Lakshmi Bai, also spelled as Laxmi Bai, born on November 19, 1835, Kashi, India and died on June 18, 1858, Kotah-ki-Serai, near Gwalior was an Indian queen of the Maratha princely state of Jhansi in North India currently present in Jhansi district in Uttar Pradesh, India. She was one of the leading figures of the Indian war of Independence 1857 and emerged as a symbol of resistance to the British Raj for Indian nationalists.
Rani Lakshmibai was born on 19 November 1828 in the town of Varanasi to a Marathi Karhade Brahmin couple Moropant Tambe and Bhagirathi Sapre. She was named Manikarnika Tambe and was nicknamed later as Manu. Her mother died when she was four years old. Her father worked for Peshwa Baji Rao II of Bithoor district.The Peshwa called her “Chhabili”, which means “playful”. She was educated at home, with freedom to read and write, and was more independent in her childhood than others of her age; her studies included shooting, horsemanship, fencing and mallakhamba with her childhood friends Nana Sahib and Tatya Tope.
Rani Lakshmibai was accustomed to riding on horseback accompanied by a small escort between the palace and the temple although sometimes she was carried by palanquin.Her horses included Sarangi, Pavan and Baadal.As per archival evidences she rode Baadal when escaping from the fort in 1858. The Rani Mahal, the palace of Rani Lakshmibai, has now been converted into a museum.
Battle at Jhansi and the final scarifice
The British force arrived in Jhansi on the morning of March 21, 1858, and the attack began. The Rani asked Tatya Tope for help, but he failed although he came with 22, 000 men.However, the defeat encouraged the Rani, and she supervised the defence. General Rose stormed the fort on the morning of April 3, 1858. The next day Jhansi went under British control, and the fort was occupied on April 5, 1858.Historian S.N. Sinha has written is that the Rani dressed as a man and along with her followers left the fort in the night of April 4, or the morning of April 5, 1858. In any case, the Rani rode along the road leading to the city of Kalpi. In Kalpi, they planned to resist British force, but they failed. Then, the revolutionaries moved in the direction of Gwalior, where they first succeeded. On the June 18, 1858 the British attacked the revolutionaries and forced them to retreat. In this action, the Rani died. The final battle was fought on June 19, 1858. The Rani had been riding a horse, got stuck by bullets and fell. Some say that the Rani survived about twenty minutes. The arrangement was done instantly after her death for cremating her body. General Rose stated that the Rani was not killed on the field, but was carried off the ground and ordered a funeral pile which she fired by herself. Another version of the legend is that the Rani deliberately chose death over life under British rule.

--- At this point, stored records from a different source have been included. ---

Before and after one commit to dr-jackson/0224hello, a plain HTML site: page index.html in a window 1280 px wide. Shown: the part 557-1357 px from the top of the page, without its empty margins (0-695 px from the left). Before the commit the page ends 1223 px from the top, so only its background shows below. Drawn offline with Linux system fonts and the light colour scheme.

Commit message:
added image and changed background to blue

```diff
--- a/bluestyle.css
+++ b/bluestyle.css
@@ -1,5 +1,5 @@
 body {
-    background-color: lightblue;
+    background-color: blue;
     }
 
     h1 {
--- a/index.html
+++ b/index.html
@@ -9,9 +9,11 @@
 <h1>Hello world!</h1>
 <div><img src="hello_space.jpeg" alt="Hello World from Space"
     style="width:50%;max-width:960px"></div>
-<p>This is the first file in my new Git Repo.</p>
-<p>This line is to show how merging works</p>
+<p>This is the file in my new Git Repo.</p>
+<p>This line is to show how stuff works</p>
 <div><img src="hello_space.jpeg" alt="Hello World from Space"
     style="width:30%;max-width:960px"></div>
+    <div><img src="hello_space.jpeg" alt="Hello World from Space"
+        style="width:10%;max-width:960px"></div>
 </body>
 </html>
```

Twenty years after her death Colonel Malleson wrote in the History of the Indian Mutiny; vol. 3; London, 1878 ‘Whatever her faults in British eyes may have been, her countrymen will ever remember that she was driven by ill-treatment into rebellion, and that she lived and died for her country, We cannot forget her contribution for India.”

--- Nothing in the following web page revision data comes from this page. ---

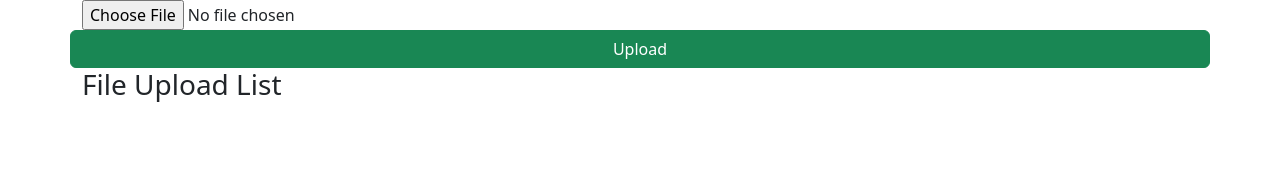
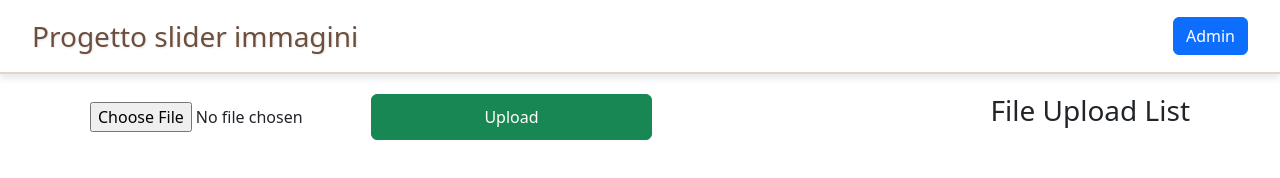
Before and after one commit to yrnjeromee/5B_BolinasPinto_Slider_immagini, a website: page public/index.html in a window 1280 px wide. Drawn offline with nearby package versions, Linux system fonts and the light colour scheme.

Commit message:
implementazione del css

```diff
--- a/package.json
+++ b/package.json
@@ -9,6 +9,7 @@
   "license": "ISC",
   "description": "",
   "dependencies": {
+    "bootstrap": "^5.3.3",
     "express": "^4.21.2",
     "multer": "^1.4.5-lts.1",
     "mysql2": "^3.12.0"
--- /dev/null
+++ b/public/index.css
@@ -0,0 +1,69 @@
+.navbar {
+    display: flex;
+    justify-content: space-between;
+    align-items: center;
+    width: 100%;
+    background-color: #fff !important;
+    padding: 10px 20px;
+    box-shadow: 0 4px 8px rgba(0, 0, 0, 0.1);
+    border-bottom: 2px solid #e1d7c6;
+}
+
+.navbar-brand {
+    margin: 0;
+    font-size: 28px;
+    color: #6c4f3d !important;
+    text-shadow: 1px 1px 2px rgba(0, 0, 0, 0.1);
+}
+
+.btn-outline-success {
+    padding: 10px 20px;
+    background-color: #259b64;
+    color: white !important;
+    border: none;
+    border-radius: 6px;
+    cursor: pointer;
+    font-size: 16px;
+    transition: background-color 0.3s ease;
+}
+
+.btn-outline-success:hover {
+    background-color: #0c643b;
+}
+
+.btn-outline-success:active {
+    transform: scale(0.98);
+}
+
+.container {
+    display: flex;
+    justify-content: space-between;
+    align-items: flex-start;
+    padding: 20px;
+}
+
+.row {
+    display: flex;
+    align-items: center;
+}
+
+.row:first-child {
+    flex: 1;
+    justify-content: flex-start;
+    gap: 10px;
+}
+
+.row:first-child input[type="file"] {
+    flex: 1;
+}
+
+.row:first-child button {
+    flex: 1;
+    padding: 10px;
+}
+
+.row:last-child {
+    flex: 1;
+    justify-content: flex-end;
+    text-align: right;
+}
--- a/public/index.html
+++ b/public/index.html
@@ -6,8 +6,36 @@
    <script src="https://cdn.jsdelivr.net/npm/bootstrap@5.3.2/dist/js/bootstrap.min.js"
       integrity="sha384-BBtl+eGJRgqQAUMxJ7pMwbEyER4l1g+O15P+16Ep7Q9Q+zqX6gSbd85u4mG4QzX+"
       crossorigin="anonymous"></script>
+    <link rel="stylesheet" href="index.css">
 </head>
 <body>
+    <nav class="navbar bg-body-tertiary">
+        <div class="container-fluid">
+          <a class="navbar-brand">Progetto slider immagini</a>
+          <form class="d-flex">
+            <button type="button" class="btn btn-primary" data-bs-toggle="modal" data-bs-target="#staticBackdrop">
+                Admin
+            </button>
+            <div class="modal fade" id="staticBackdrop" data-bs-backdrop="static" data-bs-keyboard="false" tabindex="-1" aria-labelledby="staticBackdropLabel" aria-hidden="true">
+                <div class="modal-dialog">
+                <div class="modal-content">
+                    <div class="modal-header">
+                    <h1 class="modal-title fs-5" id="staticBackdropLabel">Modal title</h1>
+                    <button type="button" class="btn-close" data-bs-dismiss="modal" aria-label="Close"></button>
+                    </div>
+                    <div class="modal-body">
+                    ...
+                    </div>
+                    <div class="modal-footer">
+                    <button type="button" class="btn btn-secondary" data-bs-dismiss="modal">Close</button>
+                    <button type="button" class="btn btn-primary">Understood</button>
+                    </div>
+                </div>
+                </div>
+            </div>
+          </form>
+        </div>
+      </nav>
    <div class="container">
       <div class="row">
             <input id="file" name="file" type="file" single>
```
Also changed, not shown: 1 other file.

Fear of colonial reprisal had prevented anybody from attempting a truthful history of Lakshmibai but the texts by Godse, Vrindavan Lal Verma and Paranis and living oral traditions has kept the bravery of queen alive.

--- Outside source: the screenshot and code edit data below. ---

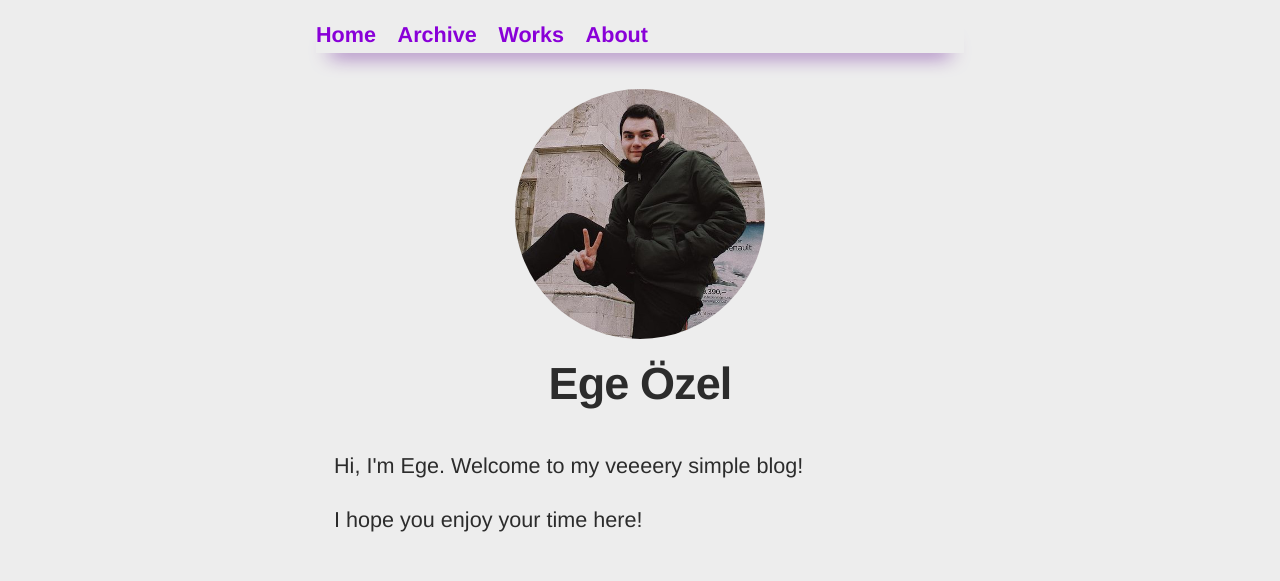
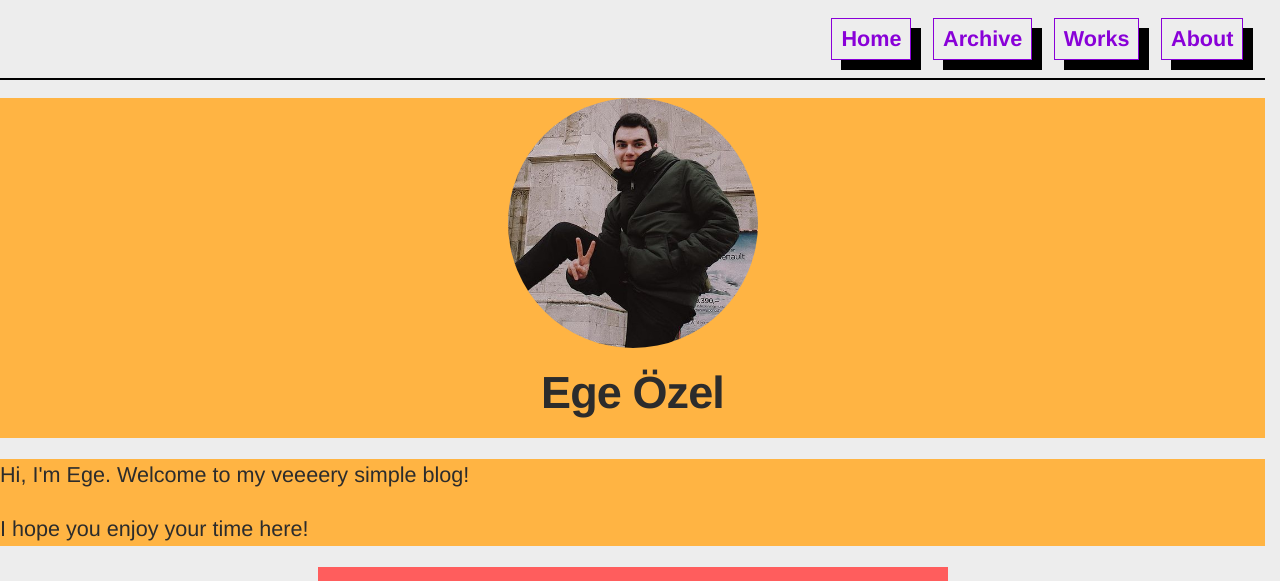
Before and after one commit to egexozel/deadstar-nextjs, a Next.js app: page / in a window 1280 px wide. Shown: the top 581 px of the page. Built offline with nearby package versions, Linux system fonts and the light colour scheme.

Commit message:
neobrutalism test

```diff
--- a/components/layout.js
+++ b/components/layout.js
@@ -30,7 +30,7 @@ export default function Layout({ children, home, Post }) {
           <meta name="twitter:card" content="summary_large_image" />
         </Head>
 
-        <header className={styles.header}>
+        <header className={`${styles.header} ${utilStyles.yellowBg}`}>
           {home ? (
             <>
               <Image
--- a/components/layout.module.css
+++ b/components/layout.module.css
@@ -1,7 +1,6 @@
 .container {
-  max-width: 36rem;
-  padding: 0 1rem;
-  margin: 1rem auto 6rem;
+  padding:0;
+  margin: 0;
 }
 
 .header {
--- a/pages/index.js
+++ b/pages/index.js
@@ -23,11 +23,11 @@ export default function Home({ slicedPosts, allPostsData }) {
       <Head>
         <title>{siteTitle}</title>
       </Head>
-      <section className={utilStyles.headingMd}>
+      <section className={`${utilStyles.headingMd} ${utilStyles.yellowBg}`}>
         <p>Hi, I'm Ege. Welcome to my veeeery simple blog!</p>
         <p>I hope you enjoy your time here!</p>
       </section>
-      <section className={utilStyles.justifyContent}>
+      <section className={`${utilStyles.justifyContent} ${utilStyles.redBg}`}>
         <section>
           <h2 className={utilStyles.headingLg}>Ege's Internet Links</h2>
           <ul className={utilStyles.list}>
--- a/styles/global.css
+++ b/styles/global.css
@@ -8,7 +8,7 @@ body {
   font-size: 18px;
   background-color: #ededed;
   color: #2c2c2c;
-  scrollbar-gutter: stable both-edges;
+  scrollbar-gutter: stable;
 
 }
 
--- a/styles/utils.module.css
+++ b/styles/utils.module.css
@@ -7,18 +7,23 @@
 }
 
 .navbar {
-  margin-bottom: 2rem;
-  -webkit-box-shadow: 0 15px 20px -14px #59008d;
-  -moz-box-shadow: 0 15px 20px -14px #59008d;
-  box-shadow: 0 15px 20px -14px #59008d;
-  max-width: 36rem;
-  margin: 1rem auto 2rem;
+  display: flex;
+  justify-content: flex-end;
+  max-width: 100%;
+  padding: 1rem 0 1rem;
+  border-bottom: 2px solid black;
 }
 
 .navItem {
   margin-right: 1em;
   font-weight: 700;
   font-size: 1.2rem;
+  border: 1px solid #8900d8;
+  line-height: 1;
+  padding: 0.5rem;
+  -webkit-box-shadow: 10px 10px 0px 0px rgba(0,0,0,1);
+  -moz-box-shadow: 10px 10px 0px 0px rgba(0,0,0,1);
+  box-shadow: 10px 10px 0px 0px rgba(0,0,0,1);
 }
 
 .headingXl {
@@ -83,6 +88,20 @@
   width: 45%;
 }
 
+/* Styling for containers */
+
+.yellowBg {
+  background-color:#ffb443;
+  max-content: 35rem;
+  margin: 1rem auto;
+}
+
+.redBg {
+  background-color: #ff5d5d;
+  max-width: 35rem;
+  margin: 1rem auto;
+}
+
 @media screen and (max-width: 600px) {
   /* … */
   .navItem {
```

Her unbeatable bravery, courage and fighting spirit is duly recognized in the form of Statues of Lakshmibai across India. Lakshmibai National University of Physical Education in Gwalior, Laksmibai National College of Physical Education in Thiruvananthapuram, Maharani Laxmi Bai Medical College in Jhansi are named after her. Rani Lakshmi Bai Central Agricultural University in Jhansi was founded in 2013. The Rani Jhansi Marine National Park is located in the Andaman and Nicobar Islands in the Bay of Bengal. A women’s unit of the Indian National Army was named the Rani of Jhansi Regiment. In 1957 two postage stamps were issued to commemorate the centenary of the rebellion. Indian representations in novels, poetry, and film tend towards an uncomplicated valorization of Rani Lakshmibai as an individual solely devoted to the cause of Indian independence.